Most research regarding ecological response to extinction in the fossil record focuses on qualitative, taxonomically based analyses. Shifting to quantitative analyses that incorporate paleocommunity-level data offers a richer ecological perspective on how paleocommunities respond to extinction. During the Late Ordovician (Mohawkian), a regional extinction occurred among marine taxa in the Appalachian Basin of eastern North America. To examine community-level paleoecological change across this extinction boundary, field censusing of macroinvertebrate genera was completed for the Nashville Dome of Tennessee, the Jessamine Dome of central Kentucky, and the Valley and Ridge area of western Virginia. In each region, shallow and deep subtidal environments were sampled in four stratigraphic sequences representing preextinction and postextinction intervals (M3 and M4 sequences and M5 and M6 sequences, respectively). Diversity metrics calculated from subsampled field data generally decrease across the extinction boundary and into the M6 sequence, with more significant declines in the deep subtidal facies and Virginia samples. These facies and regional differences in diversity reflect environmental and geographic variability not only in the effects of the extinction but also in the extent of immigration of new taxa to different areas of the basin. Despite diversity declines, evenness varies little among sequences, facies, and regions across the extinction boundary, suggesting no major change to the relative abundance structure of paleocommunities. Analyses of shifts in ecospace use (particularly tiering and motility of taxa) and multivariate ordination, however, also reveal strong environmental and geographic differences in ecological response due to changes in rank abundance of common taxa.

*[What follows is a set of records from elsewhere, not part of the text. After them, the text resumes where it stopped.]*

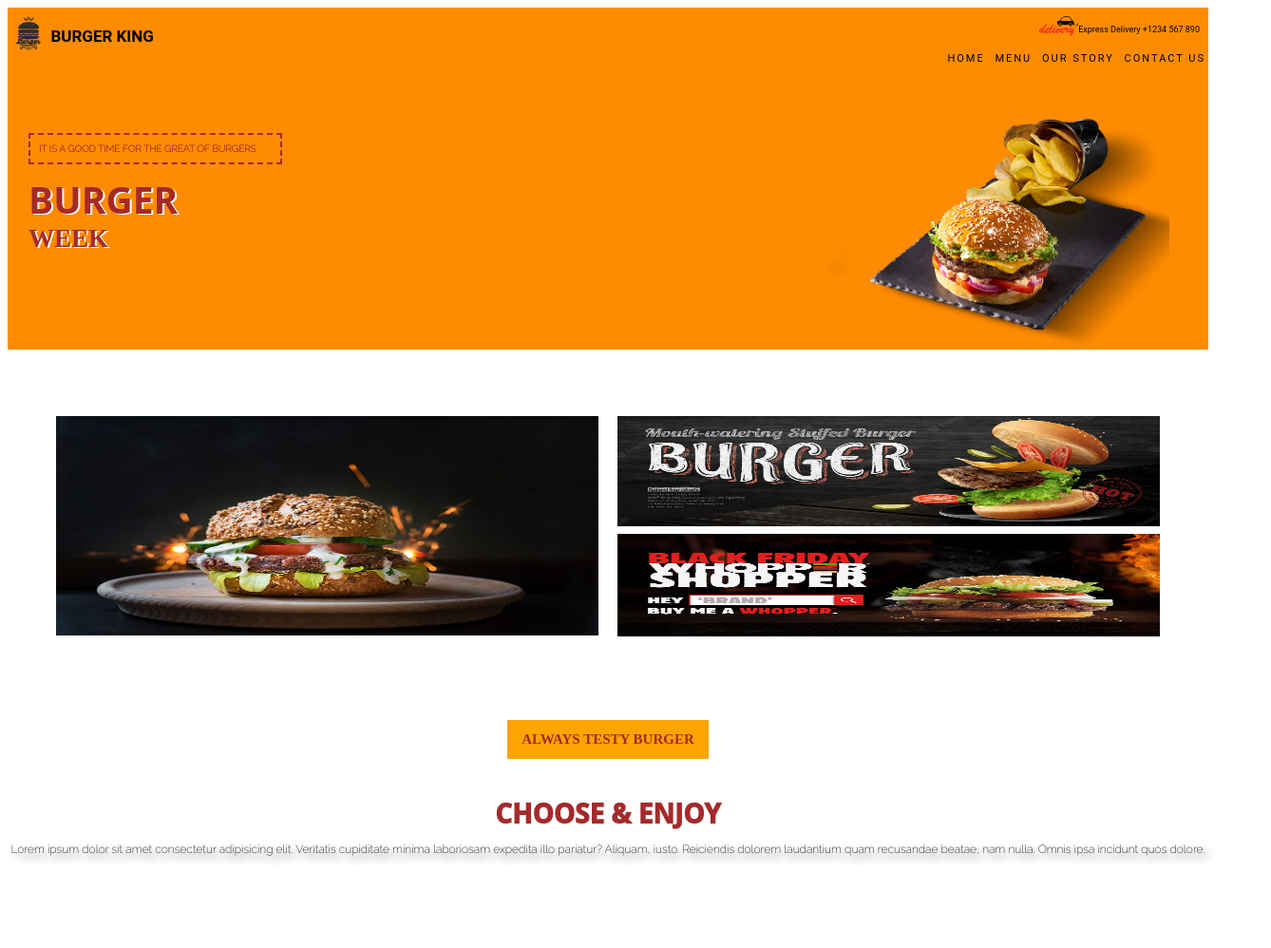
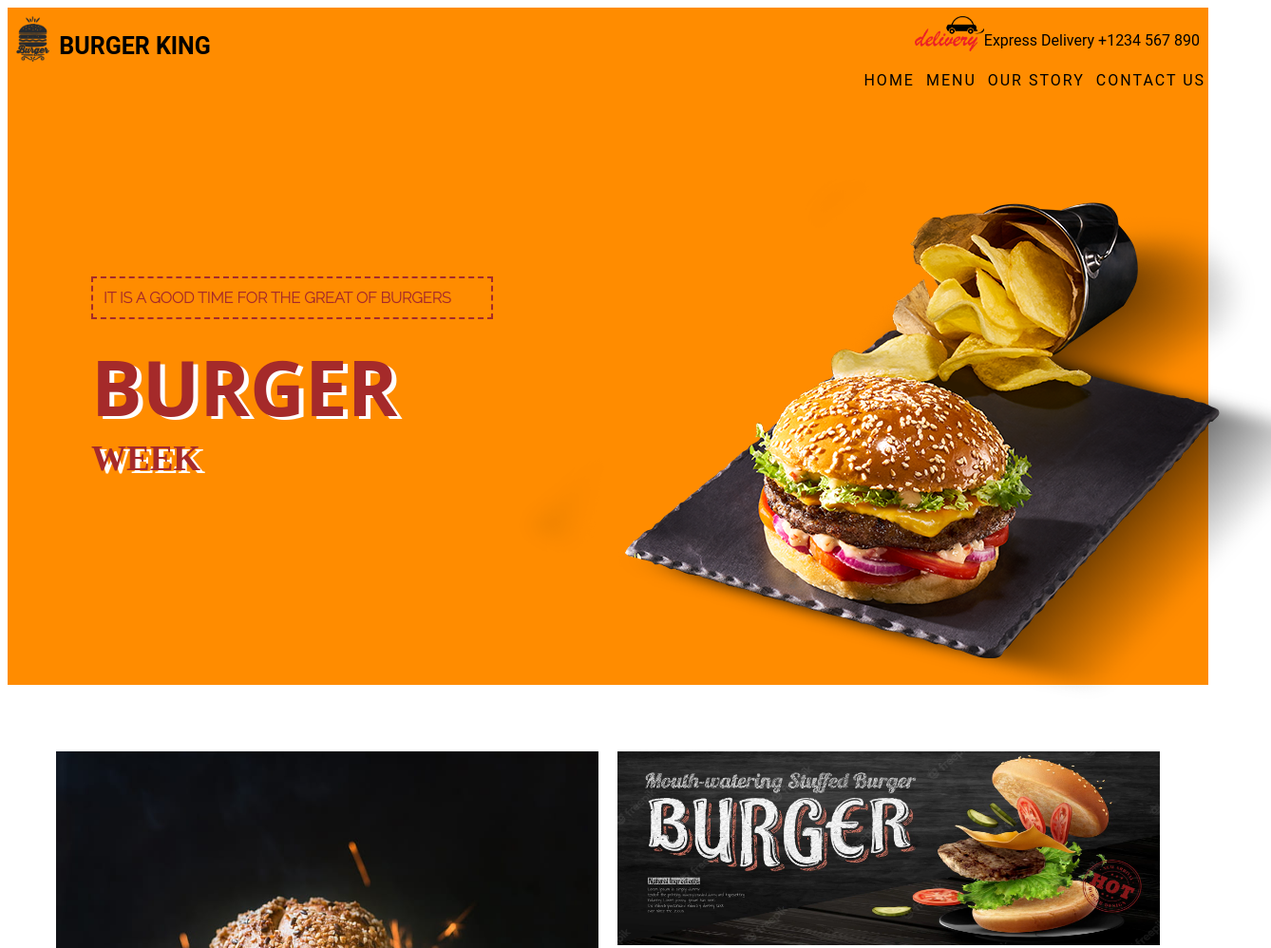
Before and after one commit to daief48/burger-king, a plain HTML site: page index.html in a window 1280 px wide. Shown: the top 998 px of the page at 95% size, 1338 px wide, since content can reach past the window. Drawn offline with Linux system fonts and the light colour scheme; a web font is replaced by a local one.

Commit message:
remove media

```diff
--- a/index.html
+++ b/index.html
@@ -338,236 +338,6 @@
             float: right;
         }
 
-        /* media quries    */
-        @media only screen and (min-width: 600px) {
-
-            /* For tablets: */
-            .col-s-1 {
-                width: 8.33%;
-            }
-
-            .col-s-2 {
-                width: 16.66%;
-            }
-
-            .col-s-3 {
-                width: 25%;
-            }
-
-            .col-s-4 {
-                width: 33.33%;
-            }
-
-            .col-s-5 {
-                width: 41.66%;
-            }
-
-            .col-s-6 {
-                width: 50%;
-            }
-
-            .col-s-7 {
-                width: 58.33%;
-            }
-
-            .col-s-8 {
-                width: 66.66%;
-            }
-
-            .col-s-9 {
-                width: 75%;
-            }
-
-            .col-s-10 {
-                width: 83.33%;
-            }
-
-            .col-s-11 {
-                width: 91.66%;
-            }
-
-            .col-s-12 {
-                width: 100%;
-            }
-
-            [class*="col-"] {
-                width: 100%;
-            }
-
-            header {
-                clear: both;
-                display: block;
-                background: darkorange;
-                height: 360px;
-            }
-
-            .logo_h img {
-                height: 36px;
-            }
-
-            .logo_h h1 {
-                font-size: 17px;
-            }
-
-            .details_h img {
-                height: 21px;
-            }
-
-            .details_h p {
-                font-size: 9px;
-            }
-
-            .bottom_h ul {
-                list-style-type: none;
-                float: right;
-                margin-top: -5px;
-                font-family: 'Raleway', sans-serif;
-                font-family: 'Roboto', sans-serif;
-                letter-spacing: 2px;
-                font-size: 11px;
-            }
-
-            .left_c {
-                height: 100%;
-                margin-left: -45px;
-                margin-top: -16px;
-                width: 100%;
-                padding: 26px;
-            }
-
-            .left_c p {
-                border: 2px dashed;
-                padding: 9px;
-                font-weight: bolder;
-                color: brown;
-                width: 267px;
-                font-size: 10px;
-            }
-
-            .left_c h1 {
-                font-weight: bolder;
-                color: brown;
-                font-size: 39px;
-                margin-top: 0;
-                margin-bottom: 0;
-                font-family: system-ui;
-                text-shadow: 2px 1px #fff;
-            }
-
-            .left_c h3 {
-                font-size: 27px;
-                margin-top: 0;
-                font-family: initial;
-                color: brown;
-                text-shadow: 2px 1px #fff;
-            }
-
-            .right_c img {
-                float: right;
-                margin-top: -7px;
-                height: 254px;
-            }
-
-            .content {
-                clear: both;
-                display: flex;
-                height: 333px;
-                padding: 41px;
-            }
-
-            .right_C img {
-                width: 100%;
-                height: 50%;
-                margin-bottom: 4px;
-            }
-
-            .test_button {
-                background: orange;
-                width: 212px;
-                margin: auto;
-                color: brown;
-                text-align: center;
-                padding: 12px;
-                font-size: 15px;
-                font-weight: bolder;
-                font-family: initial;
-            }
-
-            .contexnt_1 {
-                font-weight: 1000;
-                color: brown;
-                font-size: 28px;
-                margin-top: 0;
-                margin-bottom: 0;
-                font-family: system-ui;
-                text-shadow: 5px 3px #fff;
-                text-align: center;
-            }
-
-            .contexnt_2 {
-                text-shadow: 5px 5px 10px black;
-                text-align: center;
-                font-size: 12px;
-            }
-        }
-
-        @media only screen and (min-width: 768px) {
-
-            /* For desktop: */
-            .col-1 {
-                width: 8.33%;
-            }
-
-            .col-2 {
-                width: 16.66%;
-            }
-
-            .col-3 {
-                width: 25%;
-            }
-
-            .col-4 {
-                width: 33.33%;
-            }
-
-            .col-5 {
-                width: 41.66%;
-            }
-
-            .col-6 {
-                width: 50%;
-            }
-
-            .col-7 {
-                width: 58.33%;
-            }
-
-            .col-8 {
-                width: 66.66%;
-            }
-
-            .col-9 {
-                width: 75%;
-            }
-
-            .col-10 {
-                width: 83.33%;
-            }
-
-            .col-11 {
-                width: 91.66%;
-            }
-
-            .col-12 {
-                width: 100%;
-            }
-        }
-
-        @media only screen and (max-width: 768px) {
-
-            /* For mobile phones: */
-
-        }
     </style>
 </head>
 
```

Lower Triassic carbonate sedimentary rocks exhibit fabrics and facies indicative of reduced bioturbation and reduced abundance of skeletal animals and algae relative to their Permian counterparts. Widespread microbial mounds are one widely cited example. Micritic spheroids of probable microbial origin occur at a few horizons in the Spathian (uppermost Lower Triassic) Virgin Limestone Member of the Moenkopi Formation, exposed in southern Nevada. These spheroids (3–12 mm) consist of an irregular framework of micrite clots up to 100 μm in diameter and micrite-walled filaments ∼10 μm wide and <500 μm long. Based upon their microstructure, we suggest that these microbial spheroids formed through the rapid microbial precipitation of calcium carbonate from seawater. As such, they probably represent unattached analogues of Early Triassic microbial mounds. The microbial spheroids formed and lithified rapidly in shallow-water, high-energy settings. Their presence, in concert with other carbonate microbialites from the Moenkopi, is consistent with the observation that microbially mediated precipitation was an important carbonate depositional mode in the aftermath of the end-Permian mass extinction.